Texans WR Will Fuller “is extremely fast,” Patriots defensive coordinator Matt Patricia said. “You’re talking [about] a guy who can hit a home run ball at any time. Deep balls or catch-and-run plays, he can do a great job of just running away from defenders. He does an excellent job of tracking the ball in the air. They’ll get him the ball in the quick game whether it’s a screen or something like that. They’ll throw the ball out to him and just let him be in space and that’s the most dangerous place you can be. If he has the ball in space with room to work then you have a problem. If he can get behind the defense and get downfield and they can throw it up to him then there’s a problem. So his speed, his quickness, his ability to run with the ball, those are things that are just very explosive plays that their offense takes advantage of.”

“Their tight ends are making a lot more plays now than the first time we played them,” Patriots safety Devin McCourty added about C.J. Fiedorowicz and Ryan Griffin.

Fuller ranks third on the Texans with 632 yards from scrimmage, but over half of that production came in the first quarter of the regular season. Fiedorowicz had 2 receptions for 7 yards total over the first three games of the season, but has averaged over 7 targets and nearly 50 yards per game since he was held to 0 yards against the Patriots.

And then there’s Hopkins, who head coach Belichick compares to Cardinals WR Larry Fitzgerald.

“I would say the big thing for [Hopkins] is his hands and his catch radius,” Belichick said. “Kind of, even when he’s covered, he’s not covered. He can reach and catch the ball somewhere where the defender can’t quite get it if it’s thrown there. He’s a tough guy to bring down after the catch. He’s got good size. He’s been targeted a lot on third down as much as any receiver in the league. He’s had a lot of third down production, so I think that pretty much says it all right there. He keeps possession of the ball.

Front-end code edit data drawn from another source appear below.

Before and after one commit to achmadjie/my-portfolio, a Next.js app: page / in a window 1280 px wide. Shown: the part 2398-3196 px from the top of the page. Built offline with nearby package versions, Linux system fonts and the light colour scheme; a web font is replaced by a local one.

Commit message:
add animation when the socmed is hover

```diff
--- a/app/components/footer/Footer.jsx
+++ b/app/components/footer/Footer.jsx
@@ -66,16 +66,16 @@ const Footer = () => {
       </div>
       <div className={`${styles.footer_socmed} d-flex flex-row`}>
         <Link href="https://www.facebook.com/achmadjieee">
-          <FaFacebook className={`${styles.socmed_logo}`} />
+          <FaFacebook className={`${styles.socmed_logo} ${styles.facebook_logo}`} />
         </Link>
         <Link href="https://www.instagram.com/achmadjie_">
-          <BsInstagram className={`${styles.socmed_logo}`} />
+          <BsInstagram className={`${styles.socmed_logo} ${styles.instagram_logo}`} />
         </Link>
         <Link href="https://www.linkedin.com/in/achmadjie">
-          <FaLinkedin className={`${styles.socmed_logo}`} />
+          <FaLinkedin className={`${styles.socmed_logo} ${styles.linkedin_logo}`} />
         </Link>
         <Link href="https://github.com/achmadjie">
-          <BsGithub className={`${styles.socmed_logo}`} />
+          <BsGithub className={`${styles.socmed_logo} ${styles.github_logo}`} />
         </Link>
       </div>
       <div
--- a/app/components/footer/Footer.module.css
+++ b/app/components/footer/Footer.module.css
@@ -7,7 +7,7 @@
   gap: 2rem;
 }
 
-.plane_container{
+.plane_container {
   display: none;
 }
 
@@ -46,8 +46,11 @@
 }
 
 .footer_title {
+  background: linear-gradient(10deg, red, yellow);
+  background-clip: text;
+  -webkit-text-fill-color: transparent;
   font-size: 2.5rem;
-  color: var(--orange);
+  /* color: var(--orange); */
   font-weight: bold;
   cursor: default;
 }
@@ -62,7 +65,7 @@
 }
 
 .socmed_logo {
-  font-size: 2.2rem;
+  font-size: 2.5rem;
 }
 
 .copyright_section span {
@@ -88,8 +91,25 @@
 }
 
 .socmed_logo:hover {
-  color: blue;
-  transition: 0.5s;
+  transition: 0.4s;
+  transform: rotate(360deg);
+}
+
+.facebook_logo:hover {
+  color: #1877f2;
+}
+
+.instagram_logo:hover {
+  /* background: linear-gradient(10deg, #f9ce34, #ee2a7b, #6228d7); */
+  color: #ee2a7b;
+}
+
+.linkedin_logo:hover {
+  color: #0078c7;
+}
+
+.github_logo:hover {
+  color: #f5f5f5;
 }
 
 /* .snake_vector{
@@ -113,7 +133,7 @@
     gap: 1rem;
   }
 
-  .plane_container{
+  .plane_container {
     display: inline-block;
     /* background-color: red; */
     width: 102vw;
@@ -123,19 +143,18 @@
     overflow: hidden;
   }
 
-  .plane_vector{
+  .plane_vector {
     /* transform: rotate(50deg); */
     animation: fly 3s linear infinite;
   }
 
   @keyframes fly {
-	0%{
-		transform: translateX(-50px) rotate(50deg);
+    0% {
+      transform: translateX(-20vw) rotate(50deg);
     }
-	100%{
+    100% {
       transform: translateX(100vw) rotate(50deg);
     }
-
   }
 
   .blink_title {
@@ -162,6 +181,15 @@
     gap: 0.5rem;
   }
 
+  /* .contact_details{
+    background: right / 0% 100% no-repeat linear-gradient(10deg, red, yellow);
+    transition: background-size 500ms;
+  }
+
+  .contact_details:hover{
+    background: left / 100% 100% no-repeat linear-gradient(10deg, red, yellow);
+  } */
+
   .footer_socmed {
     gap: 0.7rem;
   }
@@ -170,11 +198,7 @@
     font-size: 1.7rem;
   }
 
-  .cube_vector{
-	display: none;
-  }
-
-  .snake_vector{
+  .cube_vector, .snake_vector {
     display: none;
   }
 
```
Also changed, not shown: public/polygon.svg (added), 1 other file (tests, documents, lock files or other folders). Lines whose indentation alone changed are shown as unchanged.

“The guy gets more balls thrown to him than just about anybody in the league and catches more than just about anybody in the league. I would say that kind of defines a go-to player, whether it be for the Texans or really league-wide. Just the fact that you go to him that much, and they have other good players too, it’s not like he’s the only guy. They’ve got good backs, they have good tight ends, they’ve got other good receivers, yet he gets a lot of targets. But he’s got great hands – great hands, length, timing, like a [Larry] Fitzgerald type of player. Even when you’re on him, he still catches a lot of them. He’s got guys draped all over him and still catches a lot of balls like Larry does.”

Fitzgerald is one of the players that Belichick praises endlessly, so this is not a throwaway comment. Hopkins is that talented and Houston has been finding new ways to get him involved.

“I would say with [Hopkins] also you’re going to see him in some different positions maybe than you saw him in the early part of the year,” Patricia said. “They’ll put him inside, they’ll put him outside. [He’s] just a huge target for them – great hands, very strong, explosive player. The ability for them to move him around a little bit adds a whole other dimension to their offense from that standpoint, and I would say the tight ends, too.”

Hopkins is going to be a key for the Texans success on Saturday and former Patriots LB Matt Chatham has issued a video on how to best remove Hopkins from the game.

Texans QB Brock Osweiler has used inside and outside breaking routes to get the ball to Hopkins, depending on the safety position. If there is one deep safety, Osweiler will try to hit Hopkins on the sideline. If there are two deep safeties, then Hopkins might run an in-cut, or Osweiler won’t look in his direction.

Osweiler is willing to take chances with 50-50 jump balls in Hopkins direction, so the Patriots will have to capitalize on those opportunities. If the New England defense can confuse Osweiler and eliminate the easy if-then coverage decisions (if single high, then throw outside), the Patriots will go a long way to stopping the Texans offense in its tracks.